Underinsurance is a real risk for Canadians who rely on group insurance – LIMRABy Alain Thériault | November 18 2013 07:00PM
Households today are more likely to rely on life insurance provided by their group plan rather than opt for permanent insurance like whole life, LIMRA reports. This stance can easily lead to underinsurance. Fewer households than ever hold a life insurance policy.
Even if Canadians say they prefer to buy insurance from the advisor network, many buy insufficient insurance, if any. LIMRA announced these findings in the highlights of its 2013 Canadian Life Insurance Ownership Study.
Almost half of survey participants (41%) have term life insurance only, up 27% since 2006, and 46% have permanent insurance only. The survey also finds that 13% have both forms of insurance.
These households tend to be better insured: the survey estimates the average period for which the coverage can replace the primary wage earner’s income in case of death at seven years. Those with term insurance only can expect to replace it for 5.5 years, compared with 3.5 years for permanent insurance holders.
For households whose main wage earner is insured only by group insurance, financial woes loom. On average they can expect to replace the missing income for only two years.
However, total reliance on group insurance is growing. This year, the segment comprised 37% of households, up from 28% in 2009.
Worse yet, life insurance holding has sunk to its lowest point in 30 years. Only 68% of Canadian households have life insurance, compared with 79% in 2006 (and 78% in 1982). This plunge results from the fact that the number of life insurance policies in force in Canada dove 18%, from 41.6 million in 2009 to 34.2 million in 2012.
The economy has spurred this decline, but it’s not the only factor. Despite their concerns about financial security, families do not consider buying insurance a priority. What’s more, the size of the sales force is not keeping pace with the Canadian population.
“When we asked what keeps consumers from buying life insurance, the top two reasons given were: low priority and a perception that it’s not affordable,” says Cheryl Retzloff, senior research director for LIMRA.
The result: married households with children under age 18 claim to be underinsured; three-quarters of households say they would have difficulty meeting their daily living expenses if they lost their primary wage earner.
Canadians’ concern about their financial future opens the door to conversations with advisors. Well before repaying their debts, Canadians of all ages rank the government’s capacity to finance healthcare as their prime worry (84%). Eight out of ten Canadians fear they won’t have sufficient funds during retirement.
79% of Canadians are concerned about the cost or accessibility of long-term care. In similar proportions, they worry about having sufficient monthly retirement income and sufficient funds in case of disability or critical illness.
In contrast, reducing debt (59%), meeting the family’s needs in case of death (54%) and paying for children’s studies raise less concern.
For Canadians who did purchase insurance, covering final expenses (57%) and the need to have this product (43%) were the main motivations. Only 37% of Canadians bought life insurance mainly to replace income in case of death.
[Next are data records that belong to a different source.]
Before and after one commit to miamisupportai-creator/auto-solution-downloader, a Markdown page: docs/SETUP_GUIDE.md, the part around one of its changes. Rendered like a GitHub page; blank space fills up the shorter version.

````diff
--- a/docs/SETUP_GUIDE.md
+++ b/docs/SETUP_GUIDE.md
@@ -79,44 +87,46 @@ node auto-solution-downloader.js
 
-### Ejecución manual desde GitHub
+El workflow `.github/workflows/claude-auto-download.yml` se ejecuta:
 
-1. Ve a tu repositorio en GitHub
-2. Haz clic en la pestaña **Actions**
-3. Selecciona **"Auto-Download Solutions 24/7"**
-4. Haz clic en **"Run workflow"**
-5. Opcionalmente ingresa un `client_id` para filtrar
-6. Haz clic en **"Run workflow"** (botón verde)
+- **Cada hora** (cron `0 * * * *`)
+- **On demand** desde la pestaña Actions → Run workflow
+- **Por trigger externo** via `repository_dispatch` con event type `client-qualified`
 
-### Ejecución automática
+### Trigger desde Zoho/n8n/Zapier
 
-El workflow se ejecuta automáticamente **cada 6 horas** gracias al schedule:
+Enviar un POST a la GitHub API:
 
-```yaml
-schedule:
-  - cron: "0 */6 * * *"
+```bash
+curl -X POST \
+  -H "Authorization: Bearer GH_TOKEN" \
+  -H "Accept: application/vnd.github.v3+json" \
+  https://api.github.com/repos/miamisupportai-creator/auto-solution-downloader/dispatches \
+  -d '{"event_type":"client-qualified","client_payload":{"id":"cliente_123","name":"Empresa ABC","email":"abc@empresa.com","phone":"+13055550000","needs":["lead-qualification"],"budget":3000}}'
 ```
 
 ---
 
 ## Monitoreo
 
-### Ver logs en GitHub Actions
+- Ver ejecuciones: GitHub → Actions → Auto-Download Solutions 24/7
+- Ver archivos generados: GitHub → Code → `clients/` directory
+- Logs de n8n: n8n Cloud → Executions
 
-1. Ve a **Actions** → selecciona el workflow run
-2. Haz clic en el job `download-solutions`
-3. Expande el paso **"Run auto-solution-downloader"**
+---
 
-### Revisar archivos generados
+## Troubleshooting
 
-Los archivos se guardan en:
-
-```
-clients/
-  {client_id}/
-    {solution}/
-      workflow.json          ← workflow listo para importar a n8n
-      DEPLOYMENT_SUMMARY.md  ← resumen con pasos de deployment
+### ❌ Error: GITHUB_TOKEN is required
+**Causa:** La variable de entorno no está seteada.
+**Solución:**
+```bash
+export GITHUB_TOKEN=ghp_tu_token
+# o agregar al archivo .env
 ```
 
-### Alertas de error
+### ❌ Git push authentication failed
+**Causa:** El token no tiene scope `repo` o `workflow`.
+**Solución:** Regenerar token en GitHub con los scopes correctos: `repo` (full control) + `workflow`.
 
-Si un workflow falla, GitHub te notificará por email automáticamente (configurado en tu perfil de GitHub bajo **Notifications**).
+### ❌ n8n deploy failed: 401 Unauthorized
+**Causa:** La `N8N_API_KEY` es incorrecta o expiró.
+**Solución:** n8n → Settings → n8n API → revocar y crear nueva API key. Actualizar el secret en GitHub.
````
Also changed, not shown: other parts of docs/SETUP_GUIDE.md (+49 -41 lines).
According to the LIMRA report on individual life insurance in Canada in 2012, term insurance sales continue to dominate the market, at 58% of policies sold in 2012. Whole life and universal life split the remainder into equal shares of 21%.
Even as they try to engage more Canadians in conversation, the sales force is up against an industry that is struggling to recruit new blood.
Canadian consumers say they prefer personal contact, yet another LIMRA study found that the industry recruited 14% fewer sales professionals in 2012, at 13,500 versus 15,600 a year earlier.
“This combination of fewer agents and slow adoption of non-face-to-face purchasing creates a real challenge for Canadian insurance companies,” Ms. Retzloff points out.
The 2012 survey is based on a sample of 3,200 Canadian households. The person surveyed was the self-declared financial decision-maker of the household. Results were weighted to represent all households in Canada. The previous edition of this study was conducted in 2006.